BEIRUT: Saudi Arabian Military Industries (SAMI) is planning to invest up to $1.8 billion (SR7 billion) during the coming period, in strategic partnerships, projects, and certain acquisitions, CEO Walid Abukhaled told Asharq News in an interview on the sidelines of the Future Investment Initiative (FFI) summit.
SAMI is also aiming at localizing over 50 percent of government military purchases by 2030, in line with the government’s goal for the Kingdom to be self-sufficient.
Achieving the 50 percent target by 2030 is challenging, especially as the company started with around 3 percent of government purchases when SAMI was set up in 2017, but the CEO is confident he can achieve it. “I’m shooting for a minimum of 60 percent, maybe more,” he told Arab News in an interview earlier this month.

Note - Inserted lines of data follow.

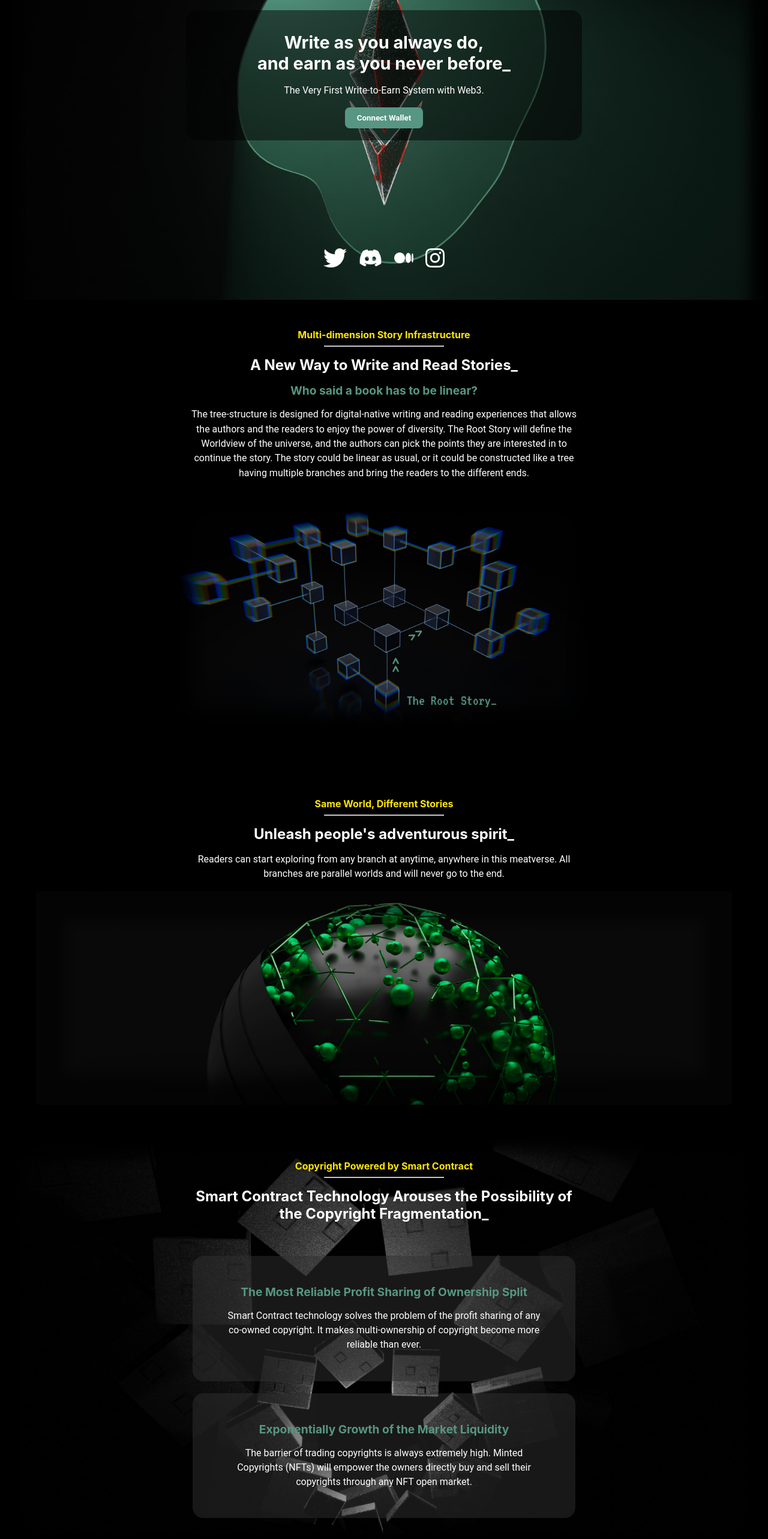
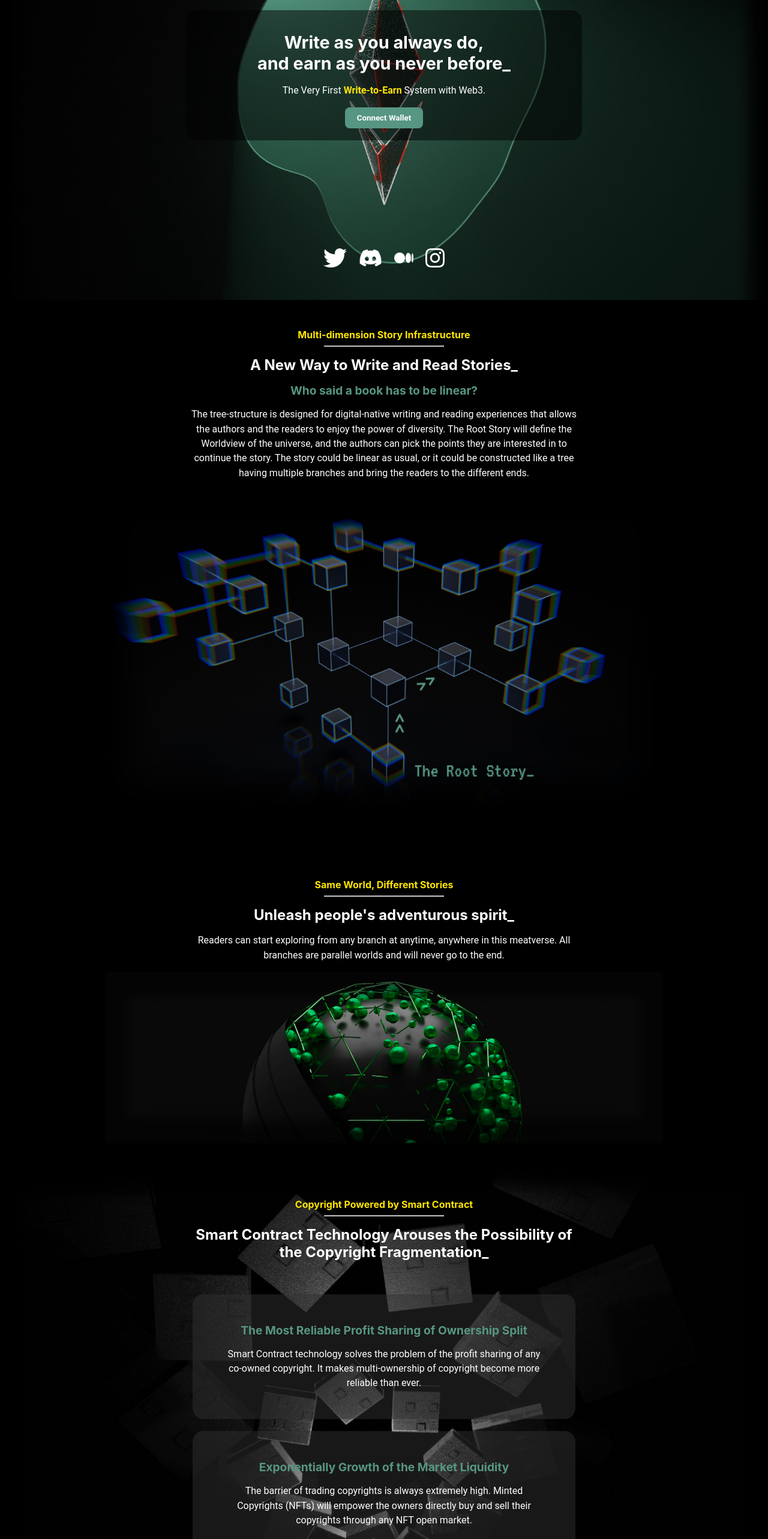
Before and after one commit to joshchan-eth/joshchan-eth.github.io, a React (Create React App) app: page / in a window 1280 px wide. Shown: the part 220-2786 px from the top of the page at 60% size. Built offline with nearby package versions, Linux system fonts and the light colour scheme.

Commit message:
Size Opt

```diff
--- a/public/styles.css
+++ b/public/styles.css
@@ -76,7 +76,7 @@ body {
     ul{
         color: white;
         font-family: Roboto, sans-serif;
-        font-size: 1.3rem;
+        font-size: 1.2rem;
         line-height: 1.52;
         text-align: left;
         margin: auto;
--- a/src/Adoption.jsx
+++ b/src/Adoption.jsx
@@ -4,7 +4,7 @@ import AdoptionBG from "./img/benefits.png"
 
 function Adoption(){
     return(
-        <section className="adoption" style={{ backgroundImage: `url(${AdoptionBG})`, backgroundSize:`100%`, backgroundRepeat:`no-repeat`}}>
+        <section className="adoption" style={{ backgroundImage: `url(${AdoptionBG})`, backgroundSize:`100%`, backgroundPosition:`bottom`, backgroundRepeat:`no-repeat`}}>
             <InfoSet
             sectionName={"Adopt a CosmoCitizenz to Join the Community"}
             title={"Here are CosmoCitizenz’ owner benefits_" }
--- a/src/CopyrightFragmentation.jsx
+++ b/src/CopyrightFragmentation.jsx
@@ -6,7 +6,7 @@ import CopyrightFragImg from "./img/ownership-frangmentation.png";
 
 function CopyrightFragmentation() {
     return(
-        <section className="copyrightFragmentation" style={{ backgroundImage: `url(${CopyrightFragImg})`, backgroundSize:`100%`, backgroundRepeat:`no-repeat`}}>
+        <section className="copyrightFragmentation" style={{ backgroundImage: `url(${CopyrightFragImg})`, backgroundPosition:`bottom`, backgroundSize:`100%`, backgroundRepeat:`no-repeat`}}>
             <InfoSet
                 sectionName={"Copyright Powered by Smart Contract"}
                 title={"Smart Contract Technology Arouses the Possibility of the Copyright Fragmentation_" }
--- a/src/InfoSet.jsx
+++ b/src/InfoSet.jsx
@@ -16,7 +16,7 @@ function InfoSet(props) {
             <p className="textBox">
                 {props.content}
             </p>
-            <img src={props.imgLink} alt={props.imgAlt} width={props.picWidth}/>
+            <img src={props.imgLink} alt={props.imgAlt} width={props.picWidth} style={{width:"80%"}} />
         </div>
     );
 }
--- a/src/Main.jsx
+++ b/src/Main.jsx
@@ -52,7 +52,7 @@ function Main() {
           Write as you always do, <br/> and earn as you never before_
         </h1>
         <p>
-          The Very First Write-to-Earn System with Web3.
+          The Very First <span style={{fontWeight:"bold", color:"rgb(255, 230, 0)"}}>Write-to-Earn</span> System with Web3.
         </p>
         <button className="ConnectWallet" onClick={connectWalletHandler} > {connectButtonText} </button>
       </div>
--- a/src/Roadmap.jsx
+++ b/src/Roadmap.jsx
@@ -4,7 +4,7 @@ import RoadmapBg from "./img/roadmap-bg.png";
 
 function Roadmap(){
     return(
-        <section className="roadmap" style={{ backgroundImage: `url(${RoadmapBg})`, backgroundSize:`100%`, backgroundRepeat:`no-repeat`}}>
+        <section className="roadmap" style={{ backgroundImage: `url(${RoadmapBg})`, backgroundPosition:`bottom`, backgroundSize:`100%`, backgroundRepeat:`no-repeat`}}>
             <InfoSet
                 sectionName={"Roadmap"}
                 title={"We are Building A Door for the Writers to Join the World of the Metaverse_" }
```
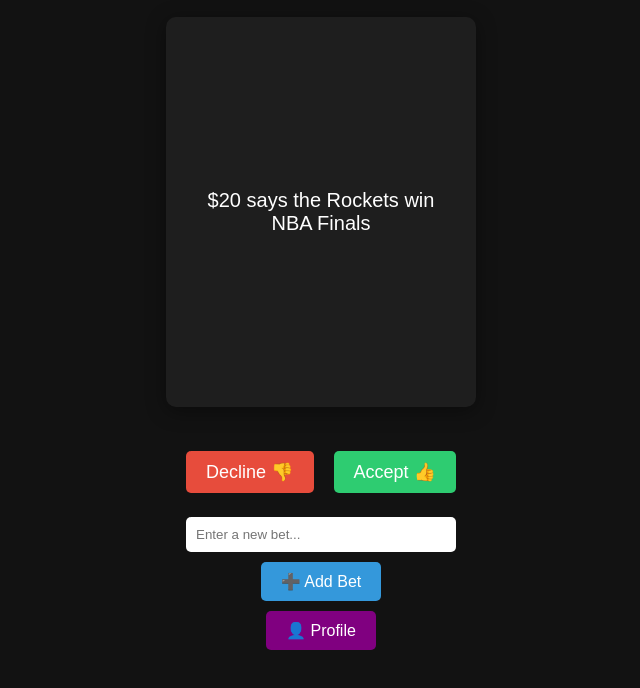
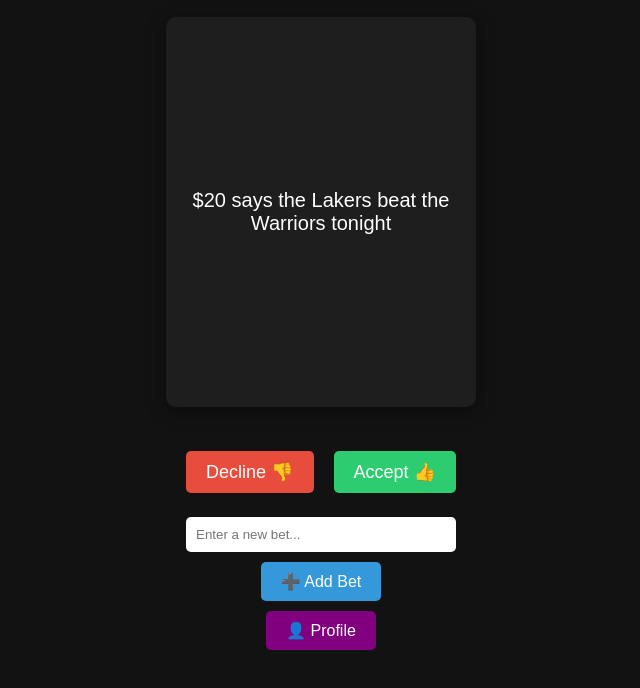
Before and after one commit to mtdoji/Cards, a plain HTML site: page index.html in a window 1280 px wide. Shown: the part 106-794 px from the top of the page, without its empty margins (319-959 px from the left). Drawn offline with Linux system fonts and the light colour scheme.

Commit message:
Update index.html

```diff
--- a/index.html
+++ b/index.html
@@ -98,10 +98,10 @@
 
 <script>
     const bets = [
-      "$20 says the Rockets win NBA Finals",
-      "$50 if BTC hits $90k by Friday",
+      "$20 says the Lakers beat the Warriors tonight",
+      "$50 if BTC hits $70k by Friday",
       "$10 that it rains tomorrow in Austin",
-      "$100 I beat you in Fantasy Football",
+      "$100 I beat you in Fantasy Football playoffs",
       "$5 that ChatGPT writes better code than you"
     ];
 
@@ -216,7 +216,7 @@
 </script>
   </div>
 <div id="profile-popup" style="display: none; position: fixed; top: 50%; left: 50%; transform: translate(-50%, -50%); background: #1e1e1e; color: white; border-radius: 12px; padding: 20px; width: 280px; max-height: 60vh; overflow-y: auto; box-shadow: 0 0 10px rgba(0,0,0,0.6); z-index: 1000; text-align: center;"">
-  <h3>Accepted Bets</h3>
+  <h3>Profile</h3>
   <ul id="accepted-bets" style="list-style: none; padding-left: 0;"></ul>
   <button onclick="resetBadge()" style="margin-top: 12px; width: 100%; padding: 10px; background: #2ecc71; color: white; border: none; border-radius: 5px; font-size: 16px; cursor: pointer;">BET</button>
 </div>
```
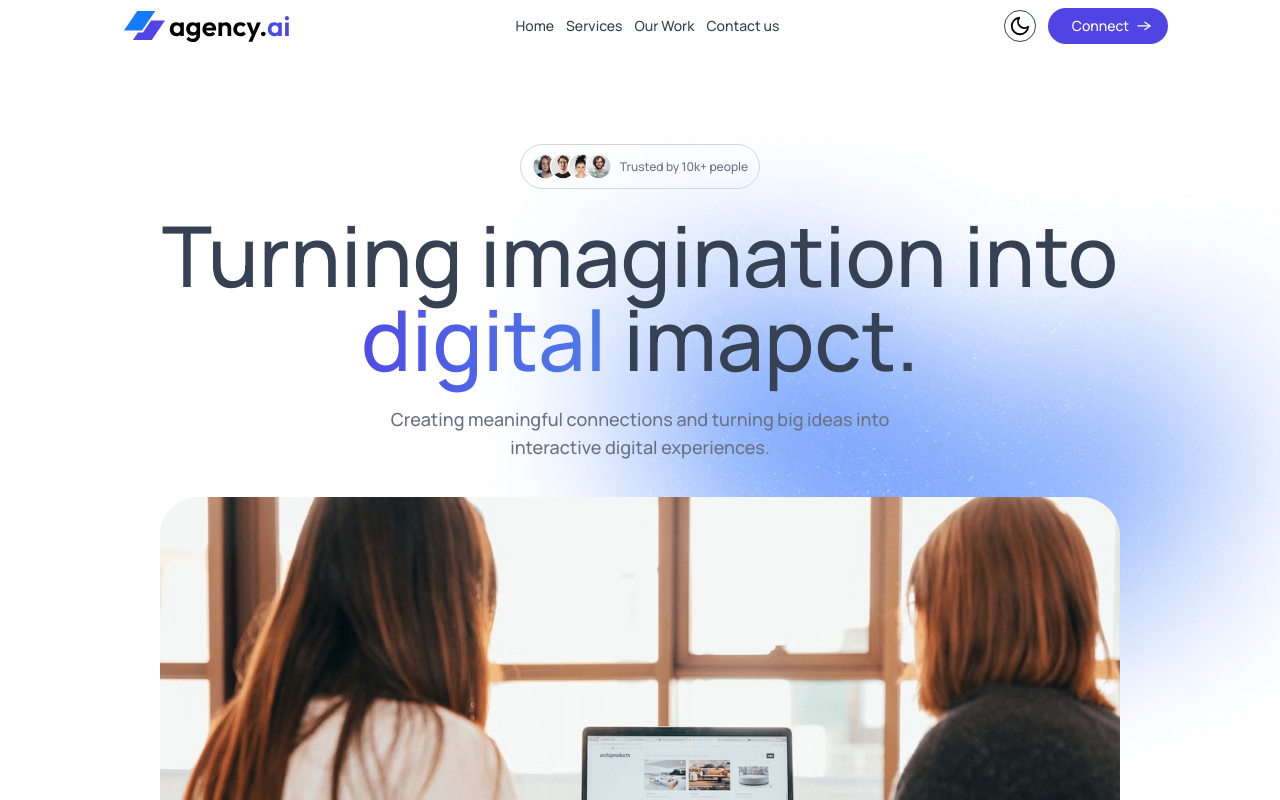
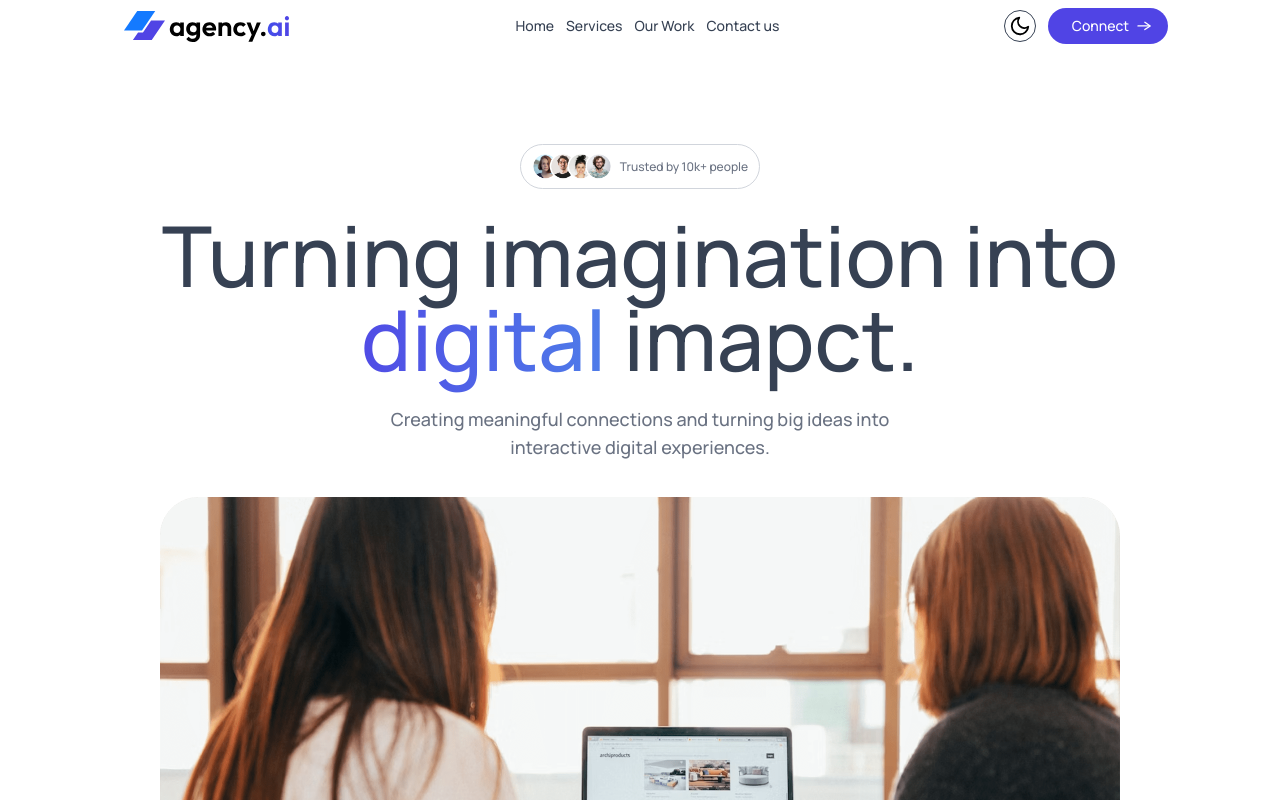
Before and after one commit to Bibek-Karki774/agency.ai, a React (Vite) app: page / in a window 1280 px wide. Shown: the top 800 px of the page. Built offline with nearby package versions, Linux system fonts and the light colour scheme.

Commit message:
Fixed dark mode bug

```diff
--- a/src/App.jsx
+++ b/src/App.jsx
@@ -12,7 +12,7 @@ function App() {
   const [sideBar, setSideBar] = useState(false);
 
   return (
-    <div className={theme === "dark" ? "dark" : ""}>
+    <div className={`${theme === "dark" ? "dark" : ""} bg-white dark:bg-black min-h-screen`}>
 
       <NavBar
         theme={theme}
```
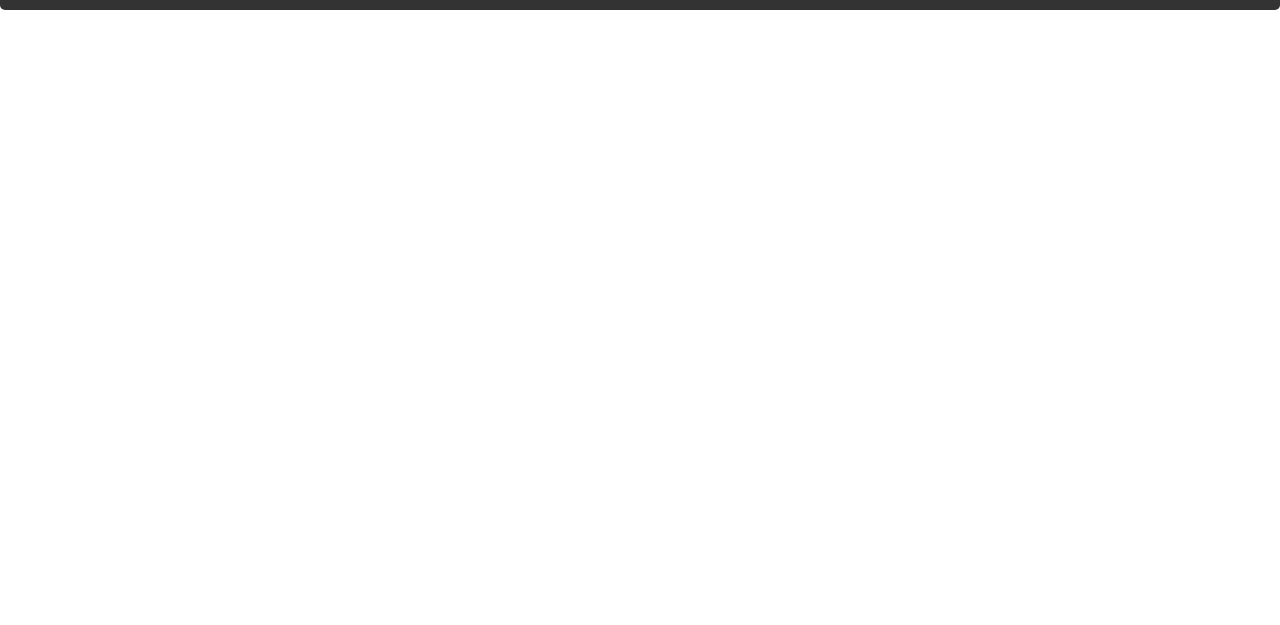
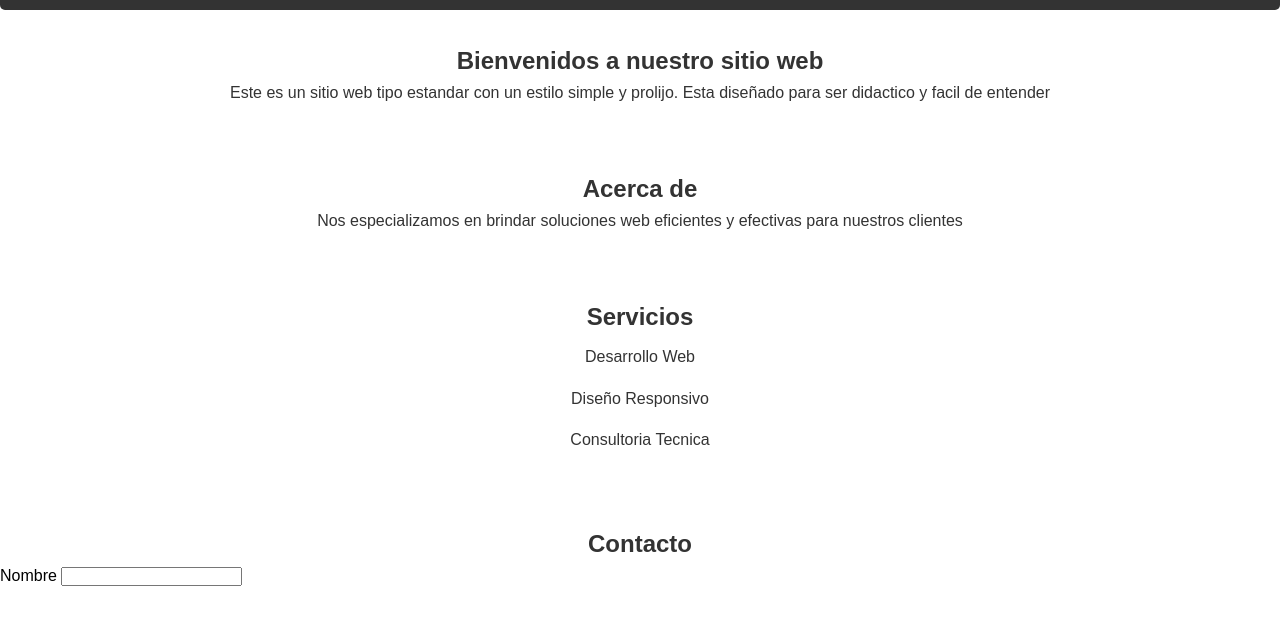
Before and after one commit to AdrielGomez1993/Index.html, a plain HTML site: page clase 3/index.html in a window 1280 px wide. Shown: the part 99-724 px from the top of the page. Drawn offline with Linux system fonts and the light colour scheme.

Commit message:
subir cambios

```diff
--- a/clase 3/index.html
+++ b/clase 3/index.html
@@ -21,7 +21,35 @@
 </div>
     </header>
     <main>
-
+        <section>
+            <div>
+                <h2>Bienvenidos a nuestro sitio web</h2>
+                <p>Este es un sitio web tipo estandar con un estilo simple y prolijo. Esta diseñado para ser didactico y facil de entender</p>
+            </div>
+        </section>
+        <section>
+            <div>
+                <h2>Acerca de</h2>
+                <p>Nos especializamos en brindar soluciones web eficientes y efectivas para nuestros clientes</p>
+            </div>
+        </section>
+        <section>
+            <div>
+                <h2>Servicios</h2>
+                <ul>
+                <li>Desarrollo Web</li>
+                <li>Diseño Responsivo</li>
+                <li>Consultoria Tecnica</li>
+            </ul>
+            </div>
+        </section>
+        <section>
+            <h2>Contacto</h2>
+            <form>
+                <label for="nombre">Nombre</label>
+                <input type="text" name="nombre">
+            </form>
+        </section>
     </main>
 </body>
 </html>
--- a/clase 3/style.css
+++ b/clase 3/style.css
@@ -34,3 +34,16 @@ nav ul li a:hover{
     color:#333;
     border-radius: 5px 5px 5px 5px;
 }
+section{
+    padding: 32px 0;
+}
+section h2, section p, section ul{
+    text-align: center;
+    color: #333;
+}
+section p{
+    padding: 0 40px;
+}
+section ul li{
+    padding: 8px 0;
+}
```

His ambitious goal received a significant boost recently when SAMI acquired the Advanced Electronics Co. (AEC), buying out the 50 percent stake held by British defense giant BAE Systems.
SAMI is aiming to be ranked among the top 25 defense companies in the world by 2030, and the acquisition of AEC has given it a big push in that direction, taking many years off the timescale toward that goal.
SAMI does not enter into partnerships and projects only for profit, and the main goal is to share knowledge and transfer technology, said Abukhaled, adding that the company has a budget for research and investment in Saudi Arabia.
Abukhaled told Asharq the company already has partnerships with many international companies around the world, including Lockheed Martin, Northrop Grumman, and French company Thales.
Saudi Arabia is the world’s third-biggest defense spender and until recently it imported virtually all of its military equipment from abroad.